CLP-AF-004_Visualise Etiology of Recurrent AF after failed AF ablation
Utilizing Novel Dipole Density Capabilities to Objectively Visualize the Etiology of Recurrent Atrial Fibrillation Following a Failed AF Ablation
Duration of Study in the UK
2 years, 2 months, 1 days
Treatment for an irregular heart beat can be with medicines, electrical shocks or re-ablation therapy. Atrial fibrillation (AF) is caused by rapid impluses of electricity that comes from the upper chambers of the heart (left or right atrium). This new device allows the doctor to "map" the exact places the impulses are coming from in order to better target the best places for ablation.
AF is among the most prevalent arrhythmias in the world today affecting approximately 1.5-2% of the general population. The age of patients with AF is steadily rising and now averages between 75 and 85 years of age. AF is associated with five-fold risk of stroke, a three-fold incidence of congestive hear failure and higher mortality.
The AcQMap High Resolution Imaging and Mapping System (AcQMap System) has been designed to provide information on cardiac dipole densities as a function of time and project that information on an image of a cardiac chamber. In this study, the AcQMap System will collect data from the AcQMap 3D Imaging and Mapping Catheter (AcQMap Catheter) to create anatomical reconstructions of the chamber(s) being mapped and to create dipole density maps on those reconstructions.
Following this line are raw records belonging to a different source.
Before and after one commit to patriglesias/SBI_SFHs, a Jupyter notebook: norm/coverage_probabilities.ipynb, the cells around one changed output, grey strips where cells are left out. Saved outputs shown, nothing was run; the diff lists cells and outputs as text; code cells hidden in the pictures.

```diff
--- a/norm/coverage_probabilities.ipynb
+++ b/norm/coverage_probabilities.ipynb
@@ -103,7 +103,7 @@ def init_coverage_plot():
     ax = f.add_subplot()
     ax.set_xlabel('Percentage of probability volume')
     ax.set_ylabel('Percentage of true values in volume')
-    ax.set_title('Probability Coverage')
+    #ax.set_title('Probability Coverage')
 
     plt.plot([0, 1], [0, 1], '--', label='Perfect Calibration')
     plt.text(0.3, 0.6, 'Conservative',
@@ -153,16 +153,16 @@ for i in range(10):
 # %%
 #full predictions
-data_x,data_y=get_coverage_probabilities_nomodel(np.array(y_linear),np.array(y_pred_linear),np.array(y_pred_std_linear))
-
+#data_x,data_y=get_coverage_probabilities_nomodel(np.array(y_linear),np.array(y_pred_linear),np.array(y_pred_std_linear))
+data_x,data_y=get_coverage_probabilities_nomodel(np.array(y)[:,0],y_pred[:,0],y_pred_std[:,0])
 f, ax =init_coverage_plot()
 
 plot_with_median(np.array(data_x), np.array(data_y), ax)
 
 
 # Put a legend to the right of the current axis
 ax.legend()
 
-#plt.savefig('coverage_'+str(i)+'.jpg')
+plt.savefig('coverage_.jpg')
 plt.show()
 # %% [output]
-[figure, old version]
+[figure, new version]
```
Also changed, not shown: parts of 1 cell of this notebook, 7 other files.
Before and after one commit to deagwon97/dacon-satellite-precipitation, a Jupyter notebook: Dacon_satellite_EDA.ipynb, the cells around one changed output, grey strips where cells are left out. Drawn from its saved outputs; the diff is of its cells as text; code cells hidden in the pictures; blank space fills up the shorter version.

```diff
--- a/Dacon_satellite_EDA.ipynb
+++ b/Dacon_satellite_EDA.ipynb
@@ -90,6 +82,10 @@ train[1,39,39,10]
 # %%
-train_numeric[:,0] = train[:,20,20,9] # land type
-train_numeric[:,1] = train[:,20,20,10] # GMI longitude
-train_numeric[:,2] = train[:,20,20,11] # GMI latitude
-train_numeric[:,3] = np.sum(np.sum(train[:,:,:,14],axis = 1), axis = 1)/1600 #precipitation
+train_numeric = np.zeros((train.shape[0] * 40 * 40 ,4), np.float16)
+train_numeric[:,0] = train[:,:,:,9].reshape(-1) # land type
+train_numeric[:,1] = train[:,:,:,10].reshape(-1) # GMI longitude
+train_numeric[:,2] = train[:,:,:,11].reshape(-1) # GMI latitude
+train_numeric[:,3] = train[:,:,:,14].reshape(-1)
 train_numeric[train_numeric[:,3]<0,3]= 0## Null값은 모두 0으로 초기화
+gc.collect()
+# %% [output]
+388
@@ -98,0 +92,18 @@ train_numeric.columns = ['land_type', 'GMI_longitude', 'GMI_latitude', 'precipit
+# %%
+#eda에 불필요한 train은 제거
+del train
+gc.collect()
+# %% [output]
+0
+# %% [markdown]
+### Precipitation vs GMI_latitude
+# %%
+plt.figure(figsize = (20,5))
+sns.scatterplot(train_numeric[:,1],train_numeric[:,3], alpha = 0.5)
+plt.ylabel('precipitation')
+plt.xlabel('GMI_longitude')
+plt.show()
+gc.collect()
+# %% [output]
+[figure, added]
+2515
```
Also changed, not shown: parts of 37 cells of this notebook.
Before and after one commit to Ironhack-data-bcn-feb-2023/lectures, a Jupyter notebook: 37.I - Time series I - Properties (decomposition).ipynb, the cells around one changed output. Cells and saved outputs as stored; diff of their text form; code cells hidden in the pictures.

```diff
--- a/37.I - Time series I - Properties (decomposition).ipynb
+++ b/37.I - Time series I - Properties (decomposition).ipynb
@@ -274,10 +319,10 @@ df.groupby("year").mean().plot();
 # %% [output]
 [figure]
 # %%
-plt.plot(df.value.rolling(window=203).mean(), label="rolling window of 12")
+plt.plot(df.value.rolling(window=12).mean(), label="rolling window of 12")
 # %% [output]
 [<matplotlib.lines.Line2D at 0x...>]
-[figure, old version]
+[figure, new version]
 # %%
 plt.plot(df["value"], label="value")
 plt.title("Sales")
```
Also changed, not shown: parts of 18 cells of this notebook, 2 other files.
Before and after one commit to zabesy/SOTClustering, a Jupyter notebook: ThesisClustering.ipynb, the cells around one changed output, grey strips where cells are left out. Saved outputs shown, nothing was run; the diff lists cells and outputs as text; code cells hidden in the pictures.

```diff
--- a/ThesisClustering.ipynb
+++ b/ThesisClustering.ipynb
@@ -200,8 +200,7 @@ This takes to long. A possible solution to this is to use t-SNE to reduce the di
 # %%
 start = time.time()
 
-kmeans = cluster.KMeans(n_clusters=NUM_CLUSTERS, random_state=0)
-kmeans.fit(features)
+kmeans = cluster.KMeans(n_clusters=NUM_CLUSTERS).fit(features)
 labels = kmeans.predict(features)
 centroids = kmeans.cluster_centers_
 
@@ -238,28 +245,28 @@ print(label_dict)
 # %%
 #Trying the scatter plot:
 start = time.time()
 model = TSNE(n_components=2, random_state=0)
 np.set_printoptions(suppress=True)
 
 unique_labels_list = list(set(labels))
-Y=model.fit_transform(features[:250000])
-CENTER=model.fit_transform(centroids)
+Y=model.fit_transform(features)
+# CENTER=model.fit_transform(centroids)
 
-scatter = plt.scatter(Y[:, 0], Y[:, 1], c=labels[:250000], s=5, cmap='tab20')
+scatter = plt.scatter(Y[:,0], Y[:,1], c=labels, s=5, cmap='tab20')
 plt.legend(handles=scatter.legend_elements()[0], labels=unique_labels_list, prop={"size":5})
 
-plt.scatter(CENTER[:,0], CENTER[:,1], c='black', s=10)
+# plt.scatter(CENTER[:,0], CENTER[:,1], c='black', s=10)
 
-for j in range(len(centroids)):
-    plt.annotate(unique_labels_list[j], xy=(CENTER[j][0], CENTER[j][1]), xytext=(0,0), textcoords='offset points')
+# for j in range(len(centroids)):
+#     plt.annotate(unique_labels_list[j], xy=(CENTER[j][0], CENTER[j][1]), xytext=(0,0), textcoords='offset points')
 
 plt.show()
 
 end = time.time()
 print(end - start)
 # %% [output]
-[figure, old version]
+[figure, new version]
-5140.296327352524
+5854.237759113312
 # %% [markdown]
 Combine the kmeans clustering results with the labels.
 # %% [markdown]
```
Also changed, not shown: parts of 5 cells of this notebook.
These maps will then be used to identify mechanisms of AF, which can be targeted for ablation.
Eligible patients for this study must be over the age of 18 and have had no more than 2 previous left-atrial ablations for AF treatment in the past 24 months.
This study will take place in up to 15 sites in Europe and approximately 100 patients will participate.
The study will last for approximately 12 months and will have to visit the hospital 5 times during this period.
North East - Newcastle & North Tyneside 2 Research Ethics Committee
Date of REC Opinion
14 Feb 2018